Heart Toxicity Found by Deepwater Horizon Research
While studying the impact of the 2010 Deepwater Horizon oil spill on tuna, a research team led by Barbara Block, a professor of marine sciences, discovered that crude oil interrupts a cellular pathway that allows fish heart cells to beat effectively. The components of the pathway are present in the hearts of many animals, including humans.
While crude oil is known to be cardiotoxic to developing fish, the physiological mechanisms underlying its harmful effects were unclear. The scientists from Stanford University and the National Oceanic and Atmospheric Administration (NOAA) have discovered that the toxic consequence is a slowed heart rate, reduced cardiac contractility and irregular heartbeats that can lead to cardiac arrest and sudden cardiac death.

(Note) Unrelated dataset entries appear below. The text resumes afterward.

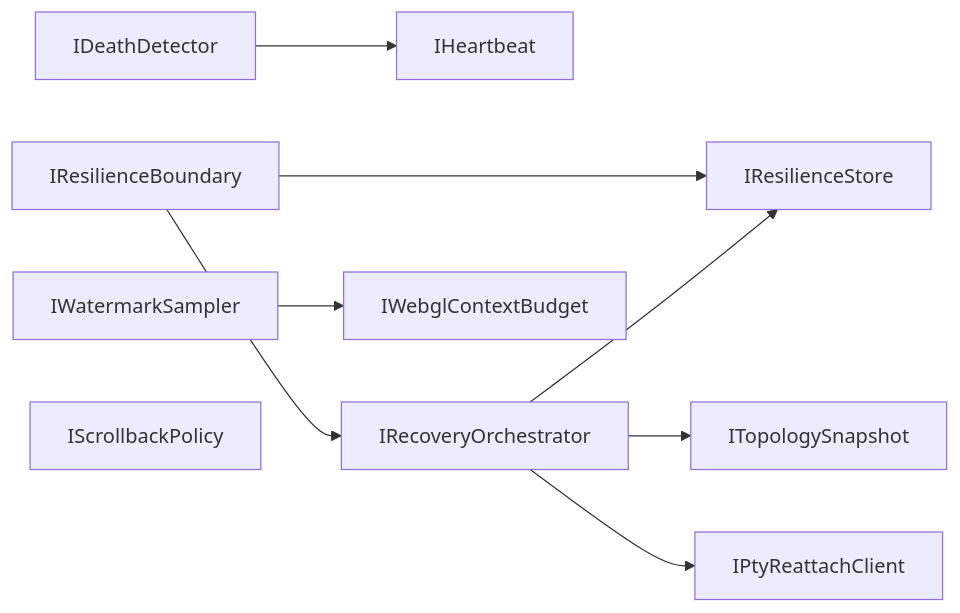
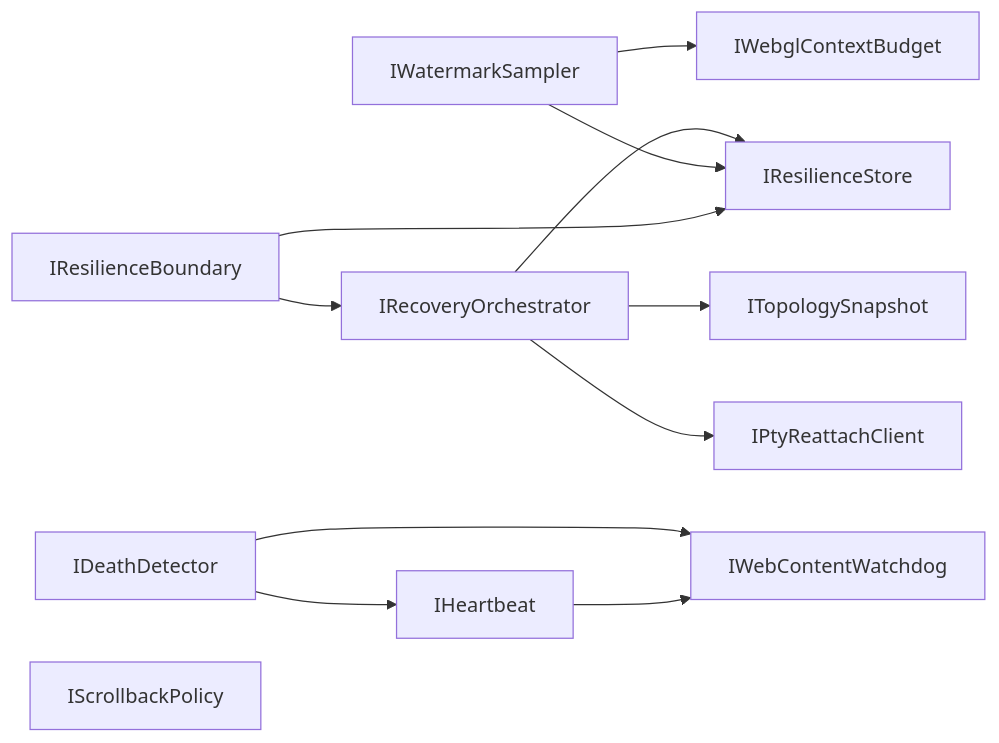
Before and after one commit to yes506/canvas-terminal: the diagram in ai-artifacts/runs/code/resilience-recovery-15880-14321-23155/architecture.mmd, drawn with Mermaid. The commit also changed 12 other files, not shown here.

```diff
--- a/ai-artifacts/runs/code/resilience-recovery-15880-14321-23155/architecture.mmd
+++ b/ai-artifacts/runs/code/resilience-recovery-15880-14321-23155/architecture.mmd
@@ -1,18 +1,22 @@
 graph LR
   IResilienceBoundary["IResilienceBoundary"]
   IHeartbeat["IHeartbeat"]
+  IWebContentWatchdog["IWebContentWatchdog"]
   IWatermarkSampler["IWatermarkSampler"]
   IDeathDetector["IDeathDetector"]
   ITopologySnapshot["ITopologySnapshot"]
   IPtyReattachClient["IPtyReattachClient"]
   IRecoveryOrchestrator["IRecoveryOrchestrator"]
   IWebglContextBudget["IWebglContextBudget"]
   IScrollbackPolicy["IScrollbackPolicy"]
   IResilienceStore["IResilienceStore"]
   IResilienceBoundary --> IResilienceStore
   IResilienceBoundary --> IRecoveryOrchestrator
+  IHeartbeat --> IWebContentWatchdog
   IWatermarkSampler --> IWebglContextBudget
+  IWatermarkSampler --> IResilienceStore
   IDeathDetector --> IHeartbeat
+  IDeathDetector --> IWebContentWatchdog
   IRecoveryOrchestrator --> ITopologySnapshot
   IRecoveryOrchestrator --> IPtyReattachClient
   IRecoveryOrchestrator --> IResilienceStore
```
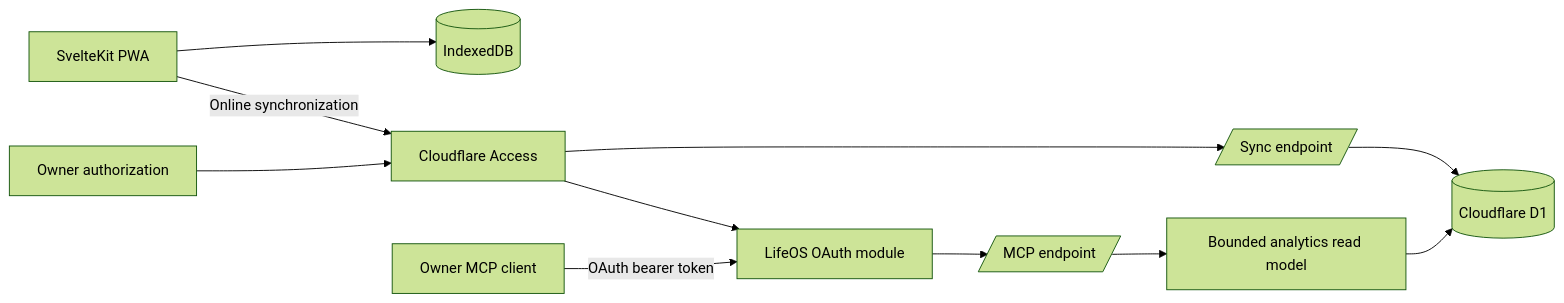
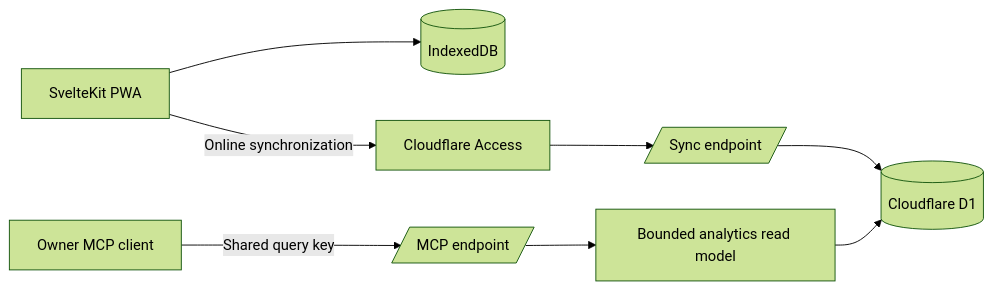
The diagram in README.md (devwaseem/lifeos), drawn with Mermaid (forest theme) before and after one commit. The commit also changed other lines of this file and 16 other files, not shown here.

Commit message:
refactor: use shared-key MCP authentication

````diff
--- a/README.md
+++ b/README.md
@@ -22,13 +22,10 @@
 ```mermaid
 flowchart LR
     UI[SvelteKit PWA] --> IDB[(IndexedDB)]
     UI -->|Online synchronization| Access[Cloudflare Access]
-    Browser[Owner authorization] --> Access
-    Access --> OAuth[LifeOS OAuth module]
-    Client[Owner MCP client] -->|OAuth bearer token| OAuth
     Access --> Sync[/Sync endpoint/]
-    OAuth --> MCP[/MCP endpoint/]
+    Client[Owner MCP client] -->|Shared query key| MCP[/MCP endpoint/]
     Sync --> D1[(Cloudflare D1)]
     MCP --> ReadModel[Bounded analytics read model]
     ReadModel --> D1
 ```
````
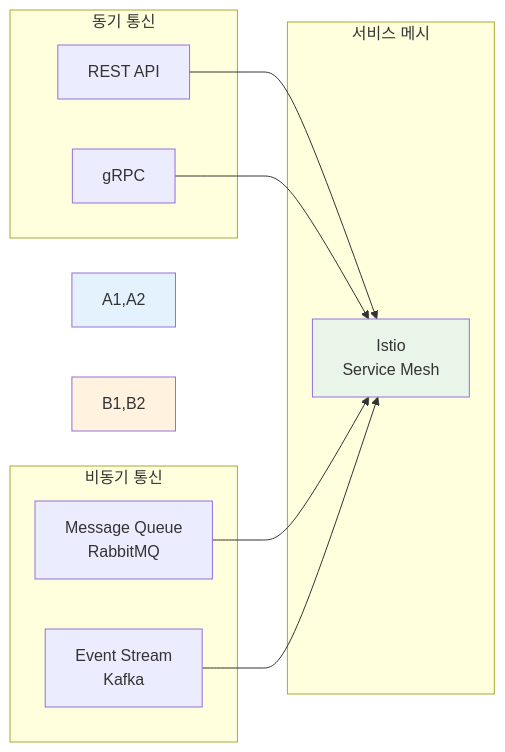
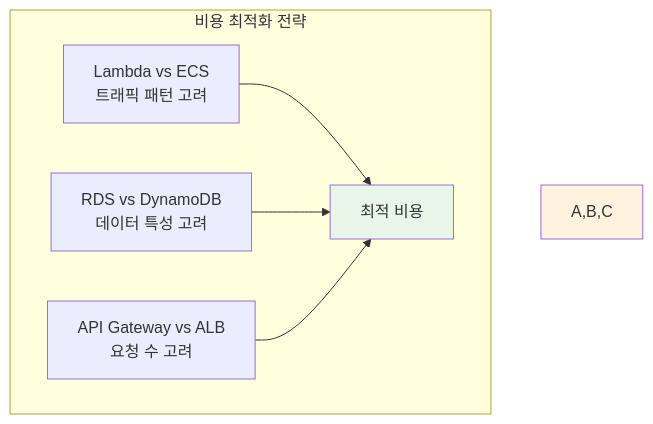
One commit to niceguy61/kdt_devops_lecture_2025 changed the second of 2 diagrams in theory/week_04/day1/README.md. Above: the diagram before and after it, drawn with Mermaid. The commit also changed other lines of this file and 1 other file, not shown here.

````diff
--- a/theory/week_04/day1/README.md
+++ b/theory/week_04/day1/README.md
@@ -155,25 +121,11 @@
 ```mermaid
-graph LR
-    subgraph "동기 통신"
-        A1[REST API]
-        A2[gRPC]
+graph TB
+    subgraph "비용 최적화 전략"
+        A[Lambda vs ECS<br/>트래픽 패턴 고려] --> D[최적 비용]
+        B[RDS vs DynamoDB<br/>데이터 특성 고려] --> D
+        C[API Gateway vs ALB<br/>요청 수 고려] --> D
     end
     
-    subgraph "비동기 통신"
-        B1[Message Queue<br/>RabbitMQ]
-        B2[Event Stream<br/>Kafka]
-    end
-    
-    subgraph "서비스 메시"
-        C1[Istio<br/>Service Mesh]
-    end
-    
-    A1 --> C1
-    A2 --> C1
-    B1 --> C1
-    B2 --> C1
-    
-    style A1,A2 fill:#e3f2fd
-    style B1,B2 fill:#fff3e0
-    style C1 fill:#e8f5e8
+    style A,B,C fill:#fff3e0
+    style D fill:#e8f5e8
 ```
````
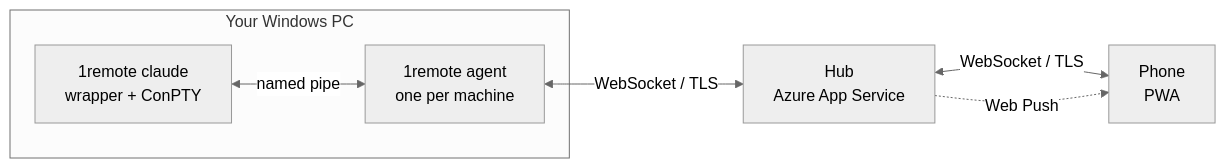
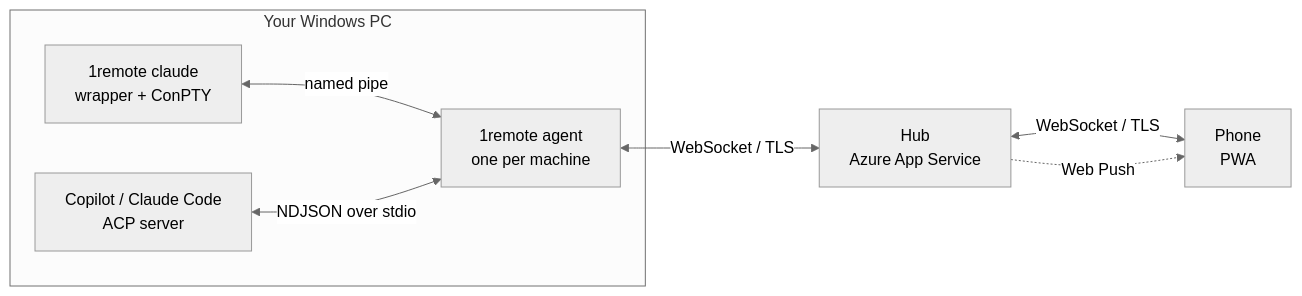
The diagram in README.md (eranyariv/1RemoteCLI), drawn with Mermaid (neutral theme) before and after one commit. The commit also changed other lines of this file and 31 other files, not shown here.

````diff
--- a/README.md
+++ b/README.md
@@ -45,9 +45,10 @@
 ```mermaid
 flowchart LR
     subgraph pc["Your Windows PC"]
         w["1remote claude<br/>wrapper + ConPTY"] <-->|named pipe| a["1remote agent<br/>one per machine"]
+        c["Copilot / Claude Code<br/>ACP server"] <-->|NDJSON over stdio| a
     end
     a <-->|"WebSocket / TLS"| h["Hub<br/>Azure App Service"]
     h <-->|"WebSocket / TLS"| p["Phone<br/>PWA"]
     h -.->|"Web Push"| p
 ```
````
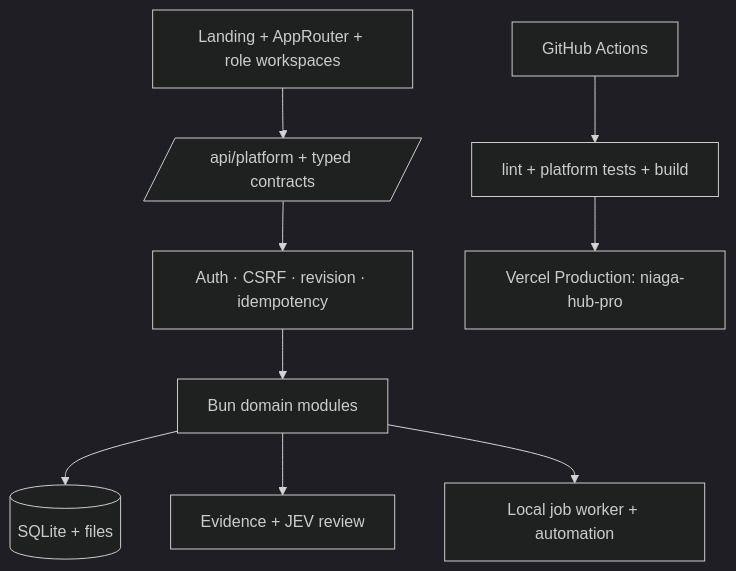
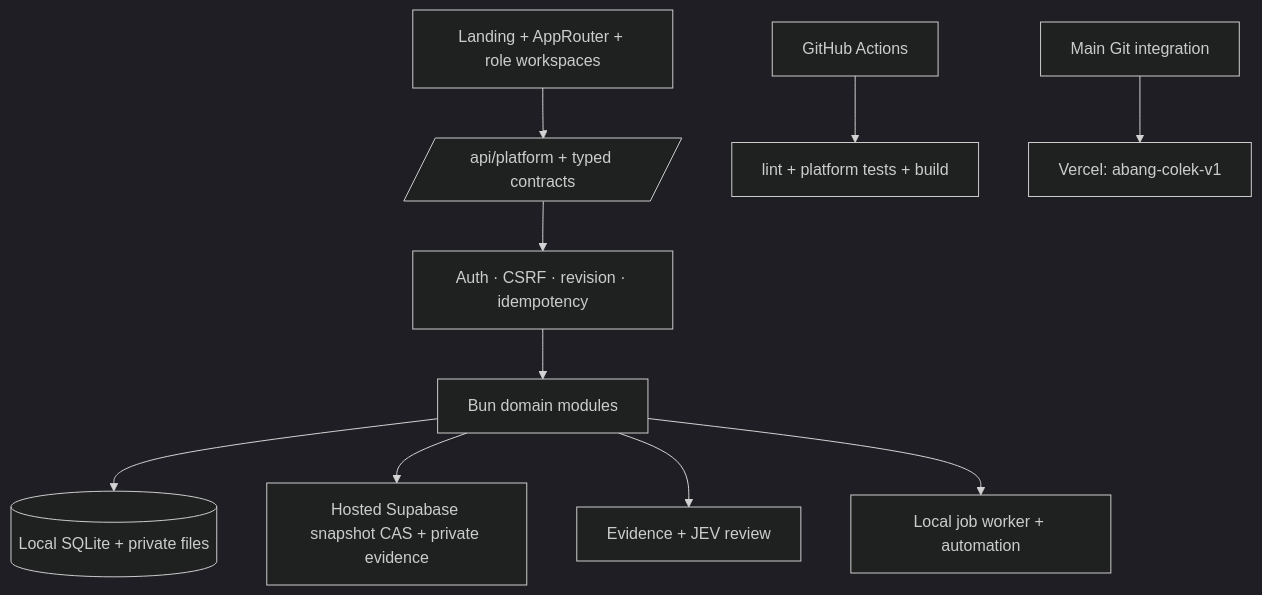
One commit to thisisniagahub/ABANG-COLEK-V1 changed the diagram in README.md. Above: the diagram before and after it, drawn with Mermaid (dark theme). The commit also changed other lines of this file and 23 other files, not shown here.

````diff
--- a/README.md
+++ b/README.md
@@ -50,11 +50,12 @@
 ```mermaid
 flowchart TD
     A[Landing + AppRouter + role workspaces] --> B[/api/platform + typed contracts/]
     B --> C[Auth · CSRF · revision · idempotency]
     C --> D[Bun domain modules]
-    D --> E[(SQLite + files)]
+    D --> E[(Local SQLite + private files)]
+    D --> K[Hosted Supabase snapshot CAS + private evidence]
     D --> F[Evidence + JEV review]
     D --> G[Local job worker + automation]
     H[GitHub Actions] --> I[lint + platform tests + build]
-    I --> J[Vercel Production: niaga-hub-pro]
+    L[Main Git integration] --> J[Vercel: abang-colek-v1]
 ```
````
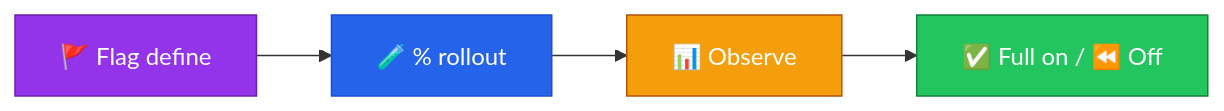
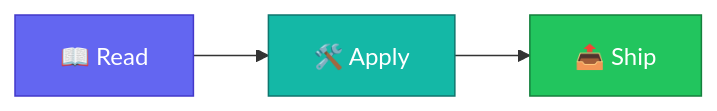
One commit to manansbdb/feature-flags-guide changed the diagram in README.md. Above: the diagram before and after it, drawn with Mermaid. The commit also changed other lines of this file and 1 other file, not shown here.

Commit message:
docs: polish README (banner, badges, mermaid, EN+PT)

````diff
--- a/README.md
+++ b/README.md
@@ -28,10 +27,8 @@
 ```mermaid
 flowchart LR
-  A["🚩 Flag define"] --> B["🧪 % rollout"]
-  B --> C["📊 Observe"]
-  C --> D["✅ Full on / ⏪ Off"]
-  style A fill:#9333ea,stroke:#6b21a8,color:#fff
-  style B fill:#2563eb,stroke:#1d4ed8,color:#fff
-  style C fill:#f59e0b,stroke:#b45309,color:#fff
-  style D fill:#22c55e,stroke:#15803d,color:#fff
+  A["📖 Read"] --> B["🛠️ Apply"]
+  B --> C["📤 Ship"]
+  style A fill:#6366f1,stroke:#4338ca,color:#fff
+  style B fill:#14b8a6,stroke:#0f766e,color:#fff
+  style C fill:#22c55e,stroke:#15803d,color:#fff
 ```
````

Crude oil is a complex mixture of chemicals, some of which are known to be toxic to marine animals. Past research has focused in particular on "polycyclic aromatic hydrocarbons" (PAHs), which can also be found in coal tar, creosote, air pollution and stormwater runoff from land. In the aftermath of an oil spill, PAHs can persist for many years in marine habitats and cause a variety of adverse environmental effects.
The researchers report that oil interferes with cardiac cell excitability, contraction and relaxation – vital processes for normal beat-to-beat contraction and pacing of the heart. Their tests revealed that very low concentrations of crude oil disrupt the specialized ion channel pores – where molecules flow in and out of the heart cells – that control heart rate and contraction in the cardiac muscle cell. This cyclical signaling pathway in cells throughout the heart is what propels blood out of the pump on every beat.
The researchers found that oil blocks the potassium channels distributed in heart cell membranes, increasing the time to restart the heart on every beat. This prolongs the normal cardiac action potential, and ultimately slows the heartbeat. The potassium ion channel impacted in the tuna is responsible for restarting the heart muscle cell contraction cycle after every beat, and is highly conserved throughout vertebrates, raising the possibility that animals as diverse as tuna, turtles and dolphins might be affected similarly by crude oil exposure.
The Deepwater Horizon disaster released over four million barrels of crude oil during the peak spawning time for the Atlantic bluefin tuna in the spring of 2010. Electronic tagging and fisheries catch data indicate that Atlantic bluefin spawn in the area where the Deepwater Horizon drilling rig collapsed, raising the possibility that eggs and larvae, which float near the surface waters, were exposed to oil.
The spill occurred in the major spawning ground of the western Atlantic population of bluefin tuna in the Gulf of Mexico. The most recent stock assessment, conducted in 2012, estimated the spawning population to be at only 36 percent of the 1970 baseline population. Additionally, many other pelagic fishes were also likely to have spawned in oiled habitats, including yellowfin tuna, blue marlin and swordfish.
The research was funded by NOAA, Stanford University and the Monterey Bay Aquarium Foundation.